The Chinese government is planning new policies to boost domestic consumption, especially of vehicles and appliances, in a bid to offset the effects of sagging export demand, the China Daily reported on Wednesday, quoting a government official.
With tax rebates on vehicles and domestic appliances either having expired or due to expire, the government is working on new measures, said Huang Hai, former assistant minister of commerce and a member of the economic and trade policy consulting committee linked to the Ministry of Commerce.
These may include subsidies for families living in affordable housing that buy electrical appliances and for consumers planning to change cars, the paper said.
The daily also quoted a Ministry of Commerce spokesman as saying that the ministry was considering new programs to expand consumption, with details to be announced next week.
Huang also said over 10 government agencies, including the Ministry of Commerce, the National Development and Reform Commission and the Ministry of Finance, are expected to cooperate and propose concrete plans to boost consumption at a meeting slated for April.
China’s exports have steadily fallen over the past few months on the back of economic woes in the European Union. Exports in November expanded 13.8 percent from a year ago, the most sluggish rate in more than two years.
Europe remains China’s single largest export market, but export growth to the continent slowed to just 5 percent in November from a year ago, the third straight month of single digit growth and the smallest expansion since February 2011.
Widely followed commodities trader Dennis Gartman on Monday said he wasn’t concerned about an official slowdown in China.
“I pay very little to what the Chinese have to say,” he said on “Fast Money.” “I think that Premier Wen speaking this morning to the People’s Congress had to low-ball his estimate for GDP going forward so that they can do better than that.”
Chinese Premier Wen Jiabao estimated GDP growth of 7.5 percent for 2012, a figure one economist called “symbolic.”
GDP growth in China is “probably far above 7½,” said the editor of The Gartman Letter. “I wouldn’t change my strategy on commodities one bit.”
India’s move to ban cotton exports came as a surprise — and raises some broader questions beyond cotton [CTCV1 92.23 4.00 (+4.53%) ].
“I think what you are seeing, it’s playing out over in the grain markets. Look at what corn’s [ Loading… () ]doing. It’s up almost 10 cents right now,” Gartman said. “What’s going on in cotton, in agricultural production across the board in India — that’s the question that it raises with me.”
In oil, Gartman thought both Brent [LCOCV1 Loading… () ] and WTI [CLCV1 107.00 0.30 (+0.28%) ] would trade lower from here.

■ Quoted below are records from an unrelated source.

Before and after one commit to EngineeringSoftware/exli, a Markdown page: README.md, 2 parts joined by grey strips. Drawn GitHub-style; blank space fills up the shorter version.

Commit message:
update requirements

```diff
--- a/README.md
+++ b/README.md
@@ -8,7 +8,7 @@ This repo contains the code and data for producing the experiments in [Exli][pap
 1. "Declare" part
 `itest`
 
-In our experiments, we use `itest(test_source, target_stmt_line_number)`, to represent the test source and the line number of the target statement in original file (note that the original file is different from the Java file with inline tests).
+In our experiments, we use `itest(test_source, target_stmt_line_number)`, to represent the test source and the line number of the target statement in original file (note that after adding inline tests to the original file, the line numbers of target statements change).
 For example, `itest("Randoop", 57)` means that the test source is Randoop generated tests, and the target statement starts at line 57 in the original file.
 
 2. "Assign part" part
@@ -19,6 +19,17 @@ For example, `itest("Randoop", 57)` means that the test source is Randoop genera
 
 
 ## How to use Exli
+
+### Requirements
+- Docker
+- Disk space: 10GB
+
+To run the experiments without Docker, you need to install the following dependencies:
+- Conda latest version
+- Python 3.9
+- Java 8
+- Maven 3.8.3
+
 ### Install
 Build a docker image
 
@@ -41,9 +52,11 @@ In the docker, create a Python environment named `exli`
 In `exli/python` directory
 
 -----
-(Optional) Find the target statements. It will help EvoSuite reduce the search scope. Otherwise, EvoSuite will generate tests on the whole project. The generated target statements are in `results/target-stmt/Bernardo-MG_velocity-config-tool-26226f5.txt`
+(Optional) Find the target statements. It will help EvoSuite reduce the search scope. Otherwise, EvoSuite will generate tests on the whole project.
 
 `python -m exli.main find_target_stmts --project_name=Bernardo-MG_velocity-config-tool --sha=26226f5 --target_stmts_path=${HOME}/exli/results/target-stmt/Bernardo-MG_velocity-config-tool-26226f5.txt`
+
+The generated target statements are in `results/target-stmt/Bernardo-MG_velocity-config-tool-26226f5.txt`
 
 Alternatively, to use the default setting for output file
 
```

“If there’s one trade to be done — but you have to be careful with it — the spread between nat gas [NGCV1 2.365 -0.119 (-4.79%) ] and crude oil is going to narrow over time,” he said, adding that he was still thinking about putting on the trade but had not yet done so.

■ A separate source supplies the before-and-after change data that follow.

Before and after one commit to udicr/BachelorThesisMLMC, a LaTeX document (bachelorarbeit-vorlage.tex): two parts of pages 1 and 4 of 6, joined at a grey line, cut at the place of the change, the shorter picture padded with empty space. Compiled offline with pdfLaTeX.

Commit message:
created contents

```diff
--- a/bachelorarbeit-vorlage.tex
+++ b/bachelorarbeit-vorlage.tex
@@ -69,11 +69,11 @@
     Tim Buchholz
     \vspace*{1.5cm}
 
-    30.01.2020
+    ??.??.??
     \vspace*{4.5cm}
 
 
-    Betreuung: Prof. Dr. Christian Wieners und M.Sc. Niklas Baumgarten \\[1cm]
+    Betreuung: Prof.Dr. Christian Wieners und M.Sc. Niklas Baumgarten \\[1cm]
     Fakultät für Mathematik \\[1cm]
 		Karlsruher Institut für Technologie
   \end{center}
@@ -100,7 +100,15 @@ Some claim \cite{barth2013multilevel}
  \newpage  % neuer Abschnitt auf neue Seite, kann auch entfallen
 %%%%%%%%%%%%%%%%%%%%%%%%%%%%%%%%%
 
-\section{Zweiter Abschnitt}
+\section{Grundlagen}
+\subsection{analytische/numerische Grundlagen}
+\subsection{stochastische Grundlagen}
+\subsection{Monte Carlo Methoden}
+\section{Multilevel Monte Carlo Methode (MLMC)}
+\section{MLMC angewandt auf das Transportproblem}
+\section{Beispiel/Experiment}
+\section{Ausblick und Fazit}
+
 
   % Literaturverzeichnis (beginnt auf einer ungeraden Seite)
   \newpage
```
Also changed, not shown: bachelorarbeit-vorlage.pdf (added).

“If you made me take a position in crude oil today, I’d probably sell it, but I wouldn’t sell it aggressively,” he said.
Stuart Frankel’s Steve Grasso said the price action in energy commodities will “probably be a blip.”
“The dangerous thing is: You want to be drawn into these nat gas equities, and I think that’s a mistake. It’s too early,” he said. “If I wanted to play nat gas, I’d buy the commodity itself.”